The Relationship Maze
Change your thoughts, transform your relationships
May 16, 2021
In this episode we explore the connection between thoughts, feelings, physical sensations and behaviour. Cognitive Behaviour Therapy (CBT) has been useful at helping us identify how our interpretations of a particular event, rather than the event itself, determines how we feel about it. It is our reaction to situations that make them problematic, not the situation itself. Most of the time something happens to us and we assume that the thing that happens to us makes us feel sad, upset, angry etc. What we often fail to pay attention to is that we have an underlying belief or belief system that assesses a situation and comes up with an interpretation. These interpretations frequently don't serve us well. This is true in relationships where our partners says or does something that we interpret as disrespectful, annoying or hurtful. Subsequently we may fight back or sulk and lick our wounds. It is also true in dating scenarios where you may chose to interpret another person's lack of response as a lack of interest. Understanding our underlying beliefs gives us more control over the outcome of a situation that we find frustrating. We have a choice in being offended for example. Thoughts, feelings, physical sensations and behaviours are in constant interaction with each other. For example, I might think that nobody likes me. I then feel sad or angry. I notice a sinking feeling in my stomach. As a result, I may decide to stay at home in order to avoid feeling bad about myself. This is in turn will generate thoughts that I am not worthy of liking and so on and so forth. In a CBT model the idea is to break this cycle. You can start for example to change the behaviour by going out more often. This might make you feel a bit better about yourself and can positively influence thoughts and feelings.
In this episode we give you a brief overview of some of the main ideas of CBT. We briefly talk about the ABC model and the 'hot cross' bun, a model that describes the connection between thoughts, feelings, physical sensations and behaviour.

In our online course The Relationship Maze we explore in more detail how our thoughts mediate the relationship between situations, emotional reactions and behaviour in the context of relationships.
Our behaviour impacts on the way that we think and feel about ourselves and our (potential) partner.

We explore how you can work at changing your thoughts, feelings or behaviours and how this will positively impact on your and your partner. 

For example, if you are getting very anxious  when going on dates, struggling with low self-esteem or confidence there are techniques you can use to challenge your thoughts, feelings and behaviours.

If you are in a relationship you can work on automatically blaming your partner, instead looking at the automatic underlying thoughts and assumptions that you may have, which may not serve you will in your relationship.

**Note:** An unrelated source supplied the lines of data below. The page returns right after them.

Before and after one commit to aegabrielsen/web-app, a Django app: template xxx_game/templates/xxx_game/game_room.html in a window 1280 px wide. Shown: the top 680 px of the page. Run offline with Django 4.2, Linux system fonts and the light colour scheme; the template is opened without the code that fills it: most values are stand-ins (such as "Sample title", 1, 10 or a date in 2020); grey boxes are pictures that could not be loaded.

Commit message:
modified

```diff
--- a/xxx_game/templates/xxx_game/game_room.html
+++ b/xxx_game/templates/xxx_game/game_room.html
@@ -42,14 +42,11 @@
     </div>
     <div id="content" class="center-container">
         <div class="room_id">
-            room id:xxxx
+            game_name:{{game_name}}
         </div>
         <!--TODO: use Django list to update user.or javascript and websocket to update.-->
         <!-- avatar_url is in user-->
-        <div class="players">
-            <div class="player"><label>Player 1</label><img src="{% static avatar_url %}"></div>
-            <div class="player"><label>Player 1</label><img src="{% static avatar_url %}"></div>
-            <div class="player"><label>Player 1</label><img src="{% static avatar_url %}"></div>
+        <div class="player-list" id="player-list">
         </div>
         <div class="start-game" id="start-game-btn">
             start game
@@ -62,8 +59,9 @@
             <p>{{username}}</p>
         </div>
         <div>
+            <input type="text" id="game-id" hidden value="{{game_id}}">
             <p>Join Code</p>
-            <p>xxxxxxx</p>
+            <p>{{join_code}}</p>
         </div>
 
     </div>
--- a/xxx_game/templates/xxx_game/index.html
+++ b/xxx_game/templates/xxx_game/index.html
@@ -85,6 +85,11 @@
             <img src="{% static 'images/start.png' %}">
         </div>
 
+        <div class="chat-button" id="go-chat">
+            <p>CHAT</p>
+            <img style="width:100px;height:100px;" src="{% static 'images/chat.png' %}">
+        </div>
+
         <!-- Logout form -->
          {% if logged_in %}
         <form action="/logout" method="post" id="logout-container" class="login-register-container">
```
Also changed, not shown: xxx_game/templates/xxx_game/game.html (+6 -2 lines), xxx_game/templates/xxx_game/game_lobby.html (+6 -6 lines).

You can also learn to find out what your trigger points for these automatic thoughts are.